Florence Trevelyan, cousin to Queen Victoria, arrived to Taormina in 1884 at the age of 32. She bought Isola Bella in 1890, a rocky outcrop only attached to the mainland by a narrow sandy path off the coast below Taormina, built a house and established a garden there. In among the native Mediterranean plants, she planted non-native trees, rare shrubs and grasses. It became the home of various sea birds and some interesting lizards.
She married Salvatore Cacciola, a well-known resident of Taormina and for many years its mayor, and moved into the town.

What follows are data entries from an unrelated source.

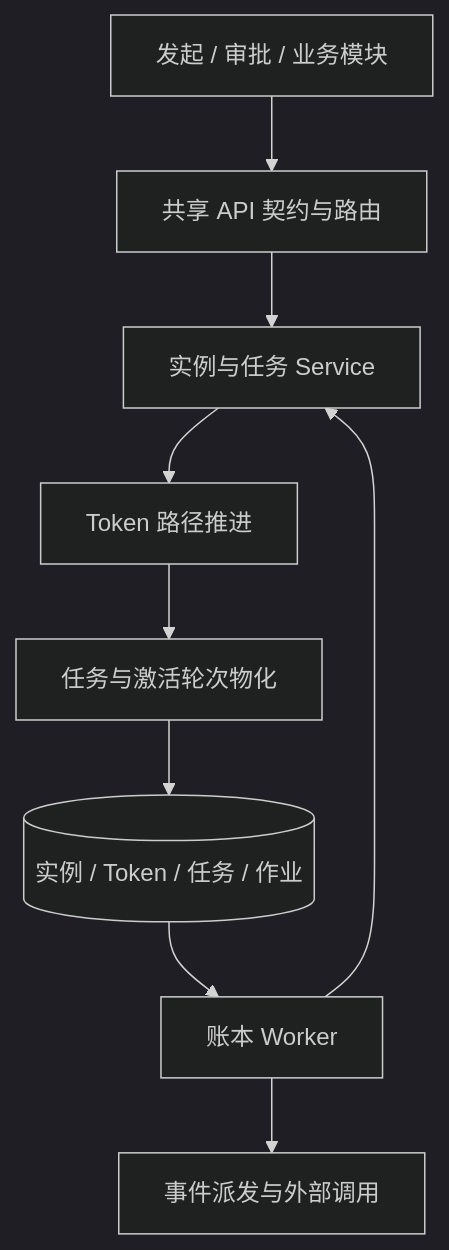
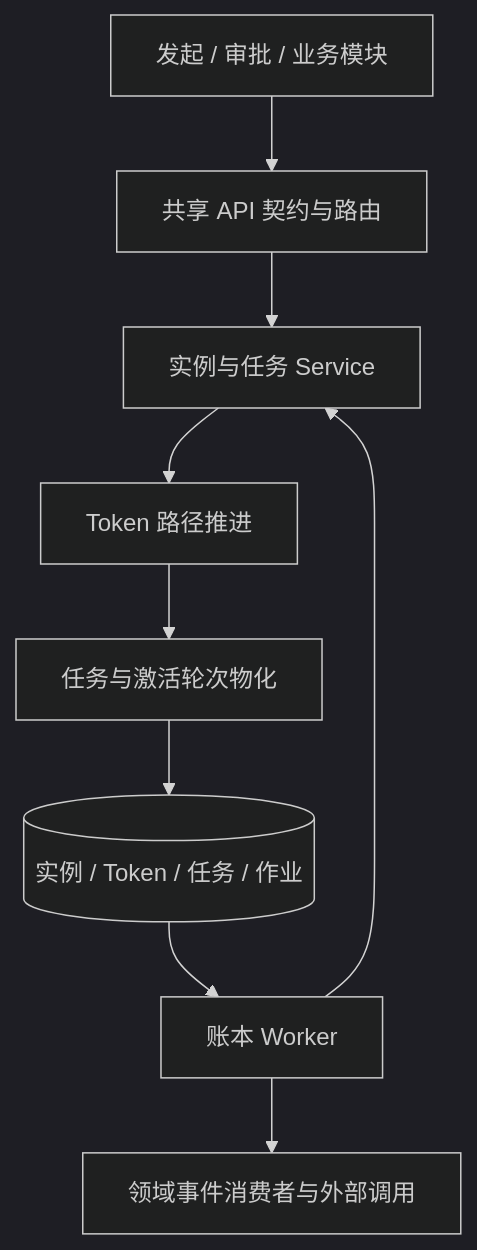
One commit to iwangbowen/zenith-admin changed the diagram in docs/workflow/architecture.md. Above: the diagram before and after it, drawn with Mermaid (dark theme). The commit also changed other lines of this file and 22 other files, not shown here.

````diff
--- a/docs/workflow/architecture.md
+++ b/docs/workflow/architecture.md
@@ -7,11 +7,11 @@
 ```mermaid
 flowchart TD
   Client["发起 / 审批 / 业务模块"] --> Contract["共享 API 契约与路由"]
   Contract --> Service["实例与任务 Service"]
   Service --> Engine["Token 路径推进"]
   Engine --> Materialize["任务与激活轮次物化"]
   Materialize --> Database[("实例 / Token / 任务 / 作业")]
   Database --> Worker["账本 Worker"]
   Worker --> Service
-  Worker --> Events["事件派发与外部调用"]
+  Worker --> Events["领域事件消费者与外部调用"]
 ```
````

There she acquired several parcels of land on the steep hillside below the via Bagnoli Croce and embarked on the creation of another garden, calling it “Hallington Siculo”. This was a private, shaded, pleasure garden from which there are views of both the sea and Mt. Etna. Again she imported non-native plants, but the garden is most noteworthy for the extraordinary buildings constructed from different kinds of stone, cloth, brick, pipes and other architectural salvage.
The area was given to Taormina after Florence’s death and is now part of a much larger municipal park.